Those themes that had been emerging in the lead-up to the call to adventure were:
– In Peru I had particularly enjoyed the physicality of trekking and climbing in the Andes, so a physical adventure of some sort appealed to me.
– I’d raced in a couple of marathons over the previous few years, drawn to the event by people telling me that I would find out things about myself in the last few miles of a marathon. This had been my motivation – the possibility of greater self-knowledge – but the marathon failed to enlighten. Maybe 26.2 miles just wasn’t far enough, and I needed a longer physical challenge, or even an adventure, but I didn’t seem qualified to do much. I didn’t know how to climb, sail, or cope with Arctic conditions. But I did know how to row.
– Although my book on my Peruvian adventure had not (and still has not) been published, I had very much enjoyed the experience of writing, while also appreciating the degree of detachment it gave me while traveling: even when plans were going awry, the inconvenience was outweighed by the prospect of rich material for my book.
– The environmental research I had undertaken in Ireland was still fresh in my mind. I wanted to see more of this planet before we degraded it even further. But I did not want my travels to hasten those changes, so whatever means of transport I chose would have to be environmentally friendly.
– I was desperate to raise awareness of our environmental issues. I needed a platform for my message, a way to get people’s attention. Rowing solo across oceans seemed sufficiently audacious and unusual to capture the public imagination.
– I was increasingly enjoying my own company, and the sense of self-reliance it engendered. I was growing as a person, discovering abilities and strengths that I hadn’t known I possessed, and I suspected there were more. But being rather lazy by nature I knew I had to put myself in a situation where I would have to fend for myself and not depend on someone else for assistance. I also wanted to find out who I was when I was alone – when I was not reacting to the expectations of others. Who was I when I was not being someone’s wife, girlfriend, daughter, sister, colleague, friend? So my new project had to be solo.
– I had recently read several books that emphasised the solitary inner journey, particularly surrounded by nature, as a pathway to spiritual growth: Tenzin Palmo’s Cave in the Snow, and Henry David Thoreau’s Walden. After my strides into individuation came a desire for initiation, a transformative rite of passage that would lead me into greater maturity and insight.
– I wanted to contribute to the greater good. It may have been partly due to the influence of my parents, who spent their lives in dutiful service to others, but I felt a strong need to leave a legacy. I knew I was unlikely to have children, so I wanted to find some other way to make my mark. I needed to believe that my time on this earth would leave the world a slightly better place than it had been when I arrived.

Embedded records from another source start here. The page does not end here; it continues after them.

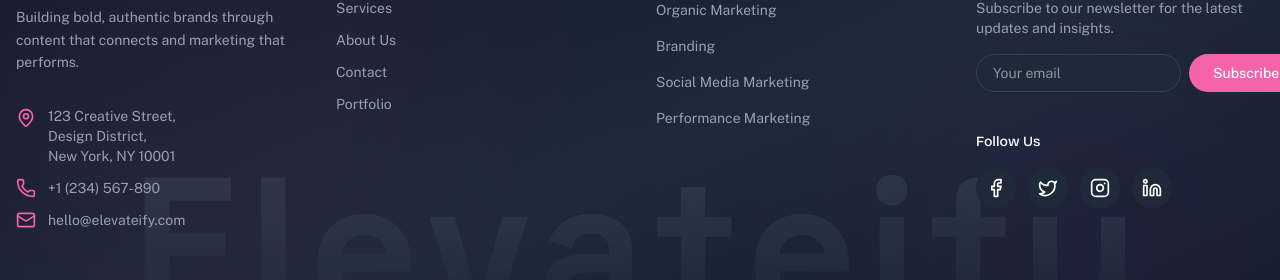
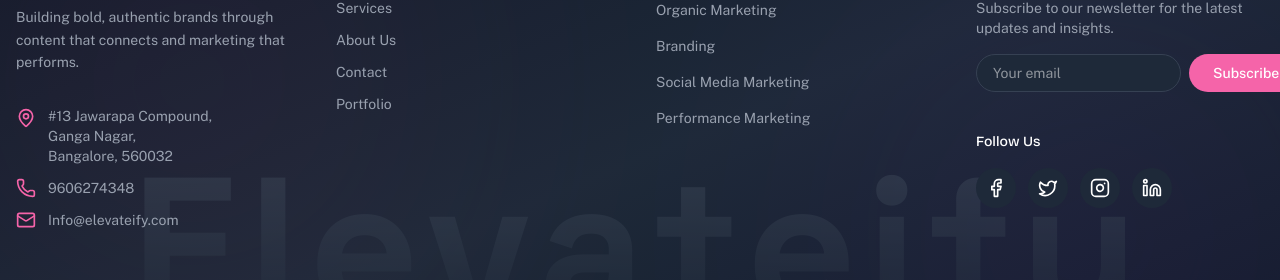
Before and after one commit to vigneshkumarm2002/Elevateify, a Next.js app: page / in a window 1280 px wide. Shown: the part 7411-7691 px from the top of the page. Built offline with nearby package versions, Linux system fonts and the light colour scheme.

Commit message:
added links properly

```diff
--- a/mycomps/MagicButton.tsx
+++ b/mycomps/MagicButton.tsx
@@ -7,6 +7,9 @@ const MagicButton = ({
 }) => {
   return (
     <button
+    onClick={() => {
+      window.location.href = "mailto:info@elevateify.com";
+    }}
       className={`group inline-flex items-center gap-3 z-5 cursor-pointer mt-16 text-white font-semibold rounded-full px-2 py-2 pr-6 transition-colors duration-300 overflow-hidden whitespace-nowrap ${color} ${hoverColor}`}
     >
       <span className="relative w-8 h-8 flex-shrink-0 grid place-items-center rounded-full bg-white text-black overflow-hidden">
--- a/mycomps/cta.tsx
+++ b/mycomps/cta.tsx
@@ -4,20 +4,21 @@ export default function CTA() {
       <div className="px-6 py-24 sm:px-6 sm:py-32 lg:px-8">
         <div className="mx-auto max-w-4xl text-center">
           <h2 className="text-balance text-4xl font-semibold tracking-tight text-white sm:text-6xl font-bricolage-bold">
-   Let's Elevate your brand today.
+            Let's Elevate your brand today.
           </h2>
           <p className="mx-auto mt-6 max-w-2xl text-pretty text-lg/8 text-gray-300">
-            Transform your brand's digital presence with our comprehensive suite of design and development services. From strategy to execution, we'll help you stand out in today's competitive market.
+            Transform your brand's digital presence with our comprehensive suite
+            of design and development services. From strategy to execution,
+            we'll help you stand out in today's competitive market.
           </p>
           <div className="mt-10 flex items-center justify-center gap-x-6">
             <a
-              href="#"
+              href="mailto:info@elevateify.com"
               className="rounded-full bg-white px-6 py-3 text-sm font-semibold text-gray-900 shadow-sm hover:bg-gray-100 focus-visible:outline focus-visible:outline-2 focus-visible:outline-offset-2 focus-visible:outline-white flex items-center gap-2"
             >
               START PROJECT
               <span className="text-lg">→</span>
             </a>
-
           </div>
         </div>
       </div>
@@ -26,7 +27,13 @@ export default function CTA() {
         aria-hidden="true"
         className="absolute left-1/2 top-1/2 -z-10 size-[64rem] -translate-x-1/2 [mask-image:radial-gradient(closest-side,white,transparent)]"
       >
-        <circle r={512} cx={512} cy={512} fill="url(#8d958450-c69f-4251-94bc-4e091a323369)" fillOpacity="0.7" />
+        <circle
+          r={512}
+          cx={512}
+          cy={512}
+          fill="url(#8d958450-c69f-4251-94bc-4e091a323369)"
+          fillOpacity="0.7"
+        />
         <defs>
           <radialGradient id="8d958450-c69f-4251-94bc-4e091a323369">
             <stop stopColor="#F472B6" />
@@ -35,5 +42,5 @@ export default function CTA() {
         </defs>
       </svg>
     </div>
-  )
+  );
 }
--- a/mycomps/footer.tsx
+++ b/mycomps/footer.tsx
@@ -60,29 +60,29 @@ const Footer = () => {
               <div className="flex items-start gap-3">
                 <MapPin className="w-5 h-5 text-[#F564A9] mt-0.5 flex-shrink-0" />
                 <p className="text-gray-400 text-sm">
-                  123 Creative Street,
+                  #13 Jawarapa Compound,
                   <br />
-                  Design District,
+                  Ganga Nagar,
                   <br />
-                  New York, NY 10001
+                  Bangalore, 560032
                 </p>
               </div>
               <div className="flex items-center gap-3">
                 <Phone className="w-5 h-5 text-[#F564A9]" />
                 <a
-                  href="tel:+1234567890"
+                  href="tel:9606274348"
                   className="text-gray-400 text-sm hover:text-[#F564A9] transition-colors"
                 >
-                  +1 (234) 567-890
+                  9606274348
                 </a>
               </div>
               <div className="flex items-center gap-3">
                 <Mail className="w-5 h-5 text-[#F564A9]" />
                 <a
-                  href="mailto:hello@elevateify.com"
+                  href="mailto:info@elevateify.com"
                   className="text-gray-400 text-sm hover:text-[#F564A9] transition-colors"
                 >
-                  hello@elevateify.com
+                 Info@elevateify.com
                 </a>
               </div>
             </div>
--- a/mycomps/nav.tsx
+++ b/mycomps/nav.tsx
@@ -19,7 +19,7 @@ const LetsTalkButton = ({ className = "" }) => {
     <button className={`cursor-pointer z-[9999] ${className}`}>
       <div className="">
         <a
-          href="#"
+           href="mailto:info@elevateify.com"
           className="inline-block relative bg-white hover:bg-[#F564A9] text-black  hover:text-white shadow-[0_0_30px_0_rgba(0,0,0,0.15)] text-base font-medium py-2 px-4 leading-none rounded-[3.8rem] transition-all duration-350 z-5 cursor-pointer no-underline"
         >
           <span className="flex items-center">
```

– Conversations with God had instilled in me a belief that my personal longevity was less important than my contribution to the collective consciousness, and to maximise this contribution I was no longer going to play small. It was time for me to step up, be bold, and make a statement to the world about who I was in this new identity.
There was also a newfound awareness of the importance of liminal spaces, the “fertile void of uncertainty”, to use Deepak Chopra’s phrase, where enculturation and social norms melt away into the background, and the individual is relatively free to define their own reality from within, rather than having it imposed from without. Oceans seemed, quite literally, a fluid realm where I would be free to explore and re-create my self and my reality.
It did, indeed, feel as if everything in my life had been leading up to this point, that this was the perfect embodiment of all the values I held dear, and all the interests that had captured my imagination. It was an outrageously audacious idea, but it seemed that I had found my destiny.
More on this next week!